(Beginning of Listed records)
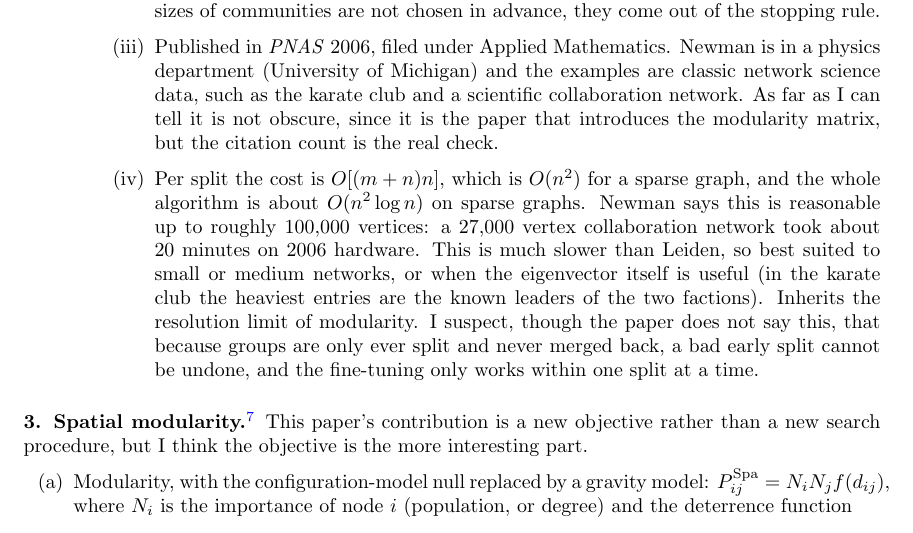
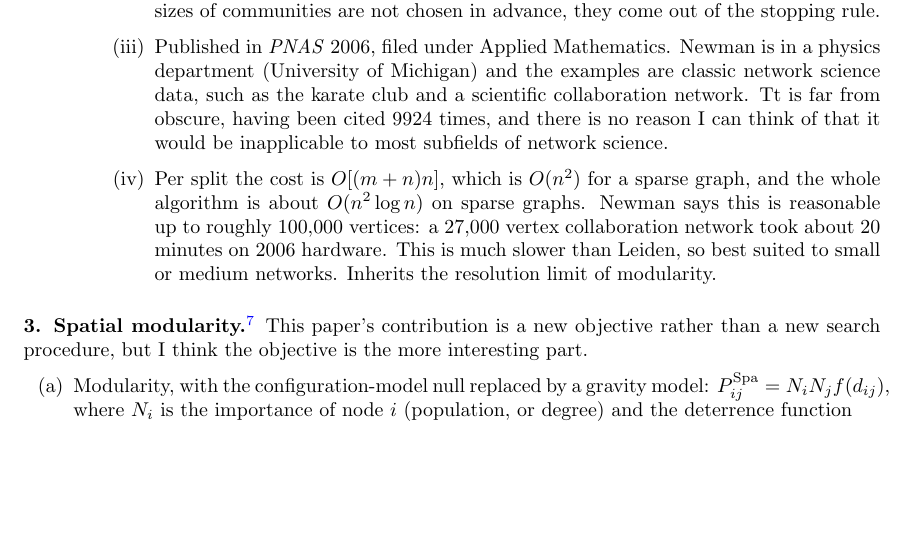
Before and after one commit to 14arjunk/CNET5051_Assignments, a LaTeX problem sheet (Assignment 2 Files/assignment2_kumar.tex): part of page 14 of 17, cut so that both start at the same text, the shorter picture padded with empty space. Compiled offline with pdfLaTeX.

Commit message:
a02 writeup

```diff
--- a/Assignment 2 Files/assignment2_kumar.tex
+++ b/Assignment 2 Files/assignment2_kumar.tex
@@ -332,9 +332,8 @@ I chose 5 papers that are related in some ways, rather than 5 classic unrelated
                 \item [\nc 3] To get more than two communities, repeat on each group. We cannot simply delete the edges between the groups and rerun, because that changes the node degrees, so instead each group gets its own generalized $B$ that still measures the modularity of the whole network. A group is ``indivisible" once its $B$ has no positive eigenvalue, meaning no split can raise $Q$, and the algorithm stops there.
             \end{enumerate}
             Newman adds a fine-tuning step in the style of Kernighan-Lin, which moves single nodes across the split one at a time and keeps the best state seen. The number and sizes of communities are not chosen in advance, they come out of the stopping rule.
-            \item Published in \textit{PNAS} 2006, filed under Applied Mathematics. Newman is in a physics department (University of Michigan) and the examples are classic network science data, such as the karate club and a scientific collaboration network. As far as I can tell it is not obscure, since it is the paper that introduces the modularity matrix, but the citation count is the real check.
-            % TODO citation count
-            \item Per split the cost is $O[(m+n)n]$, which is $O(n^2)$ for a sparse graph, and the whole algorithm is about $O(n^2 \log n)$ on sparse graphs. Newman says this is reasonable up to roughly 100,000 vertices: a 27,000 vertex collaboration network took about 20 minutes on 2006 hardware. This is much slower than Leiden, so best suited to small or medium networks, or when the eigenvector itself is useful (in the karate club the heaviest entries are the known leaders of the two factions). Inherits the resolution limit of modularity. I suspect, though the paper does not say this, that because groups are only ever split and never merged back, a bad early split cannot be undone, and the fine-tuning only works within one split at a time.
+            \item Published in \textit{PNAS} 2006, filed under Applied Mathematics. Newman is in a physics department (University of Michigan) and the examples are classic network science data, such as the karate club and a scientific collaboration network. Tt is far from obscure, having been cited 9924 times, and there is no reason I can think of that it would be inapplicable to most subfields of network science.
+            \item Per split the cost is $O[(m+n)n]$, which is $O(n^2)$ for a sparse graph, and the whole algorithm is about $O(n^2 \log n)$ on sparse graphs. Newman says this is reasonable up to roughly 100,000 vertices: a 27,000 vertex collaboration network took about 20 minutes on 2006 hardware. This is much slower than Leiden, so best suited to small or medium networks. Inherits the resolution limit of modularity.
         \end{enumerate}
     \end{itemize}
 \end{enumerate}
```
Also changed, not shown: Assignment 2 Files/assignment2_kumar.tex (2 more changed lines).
(End of Listed records)
Work item
The data above are to be repeated word for word, with any pictures left out.

Task answer
Before and after one commit to 14arjunk/CNET5051_Assignments, a LaTeX problem sheet (Assignment 2 Files/assignment2_kumar.tex): part of page 14 of 17, cut so that both start at the same text, the shorter picture padded with empty space. Compiled offline with pdfLaTeX.

Commit message:
a02 writeup

```diff
--- a/Assignment 2 Files/assignment2_kumar.tex
+++ b/Assignment 2 Files/assignment2_kumar.tex
@@ -332,9 +332,8 @@ I chose 5 papers that are related in some ways, rather than 5 classic unrelated
                 \item [\nc 3] To get more than two communities, repeat on each group. We cannot simply delete the edges between the groups and rerun, because that changes the node degrees, so instead each group gets its own generalized $B$ that still measures the modularity of the whole network. A group is ``indivisible" once its $B$ has no positive eigenvalue, meaning no split can raise $Q$, and the algorithm stops there.
             \end{enumerate}
             Newman adds a fine-tuning step in the style of Kernighan-Lin, which moves single nodes across the split one at a time and keeps the best state seen. The number and sizes of communities are not chosen in advance, they come out of the stopping rule.
-            \item Published in \textit{PNAS} 2006, filed under Applied Mathematics. Newman is in a physics department (University of Michigan) and the examples are classic network science data, such as the karate club and a scientific collaboration network. As far as I can tell it is not obscure, since it is the paper that introduces the modularity matrix, but the citation count is the real check.
-            % TODO citation count
-            \item Per split the cost is $O[(m+n)n]$, which is $O(n^2)$ for a sparse graph, and the whole algorithm is about $O(n^2 \log n)$ on sparse graphs. Newman says this is reasonable up to roughly 100,000 vertices: a 27,000 vertex collaboration network took about 20 minutes on 2006 hardware. This is much slower than Leiden, so best suited to small or medium networks, or when the eigenvector itself is useful (in the karate club the heaviest entries are the known leaders of the two factions). Inherits the resolution limit of modularity. I suspect, though the paper does not say this, that because groups are only ever split and never merged back, a bad early split cannot be undone, and the fine-tuning only works within one split at a time.
+            \item Published in \textit{PNAS} 2006, filed under Applied Mathematics. Newman is in a physics department (University of Michigan) and the examples are classic network science data, such as the karate club and a scientific collaboration network. Tt is far from obscure, having been cited 9924 times, and there is no reason I can think of that it would be inapplicable to most subfields of network science.
+            \item Per split the cost is $O[(m+n)n]$, which is $O(n^2)$ for a sparse graph, and the whole algorithm is about $O(n^2 \log n)$ on sparse graphs. Newman says this is reasonable up to roughly 100,000 vertices: a 27,000 vertex collaboration network took about 20 minutes on 2006 hardware. This is much slower than Leiden, so best suited to small or medium networks. Inherits the resolution limit of modularity.
         \end{enumerate}
     \end{itemize}
 \end{enumerate}
```
Also changed, not shown: Assignment 2 Files/assignment2_kumar.tex (2 more changed lines).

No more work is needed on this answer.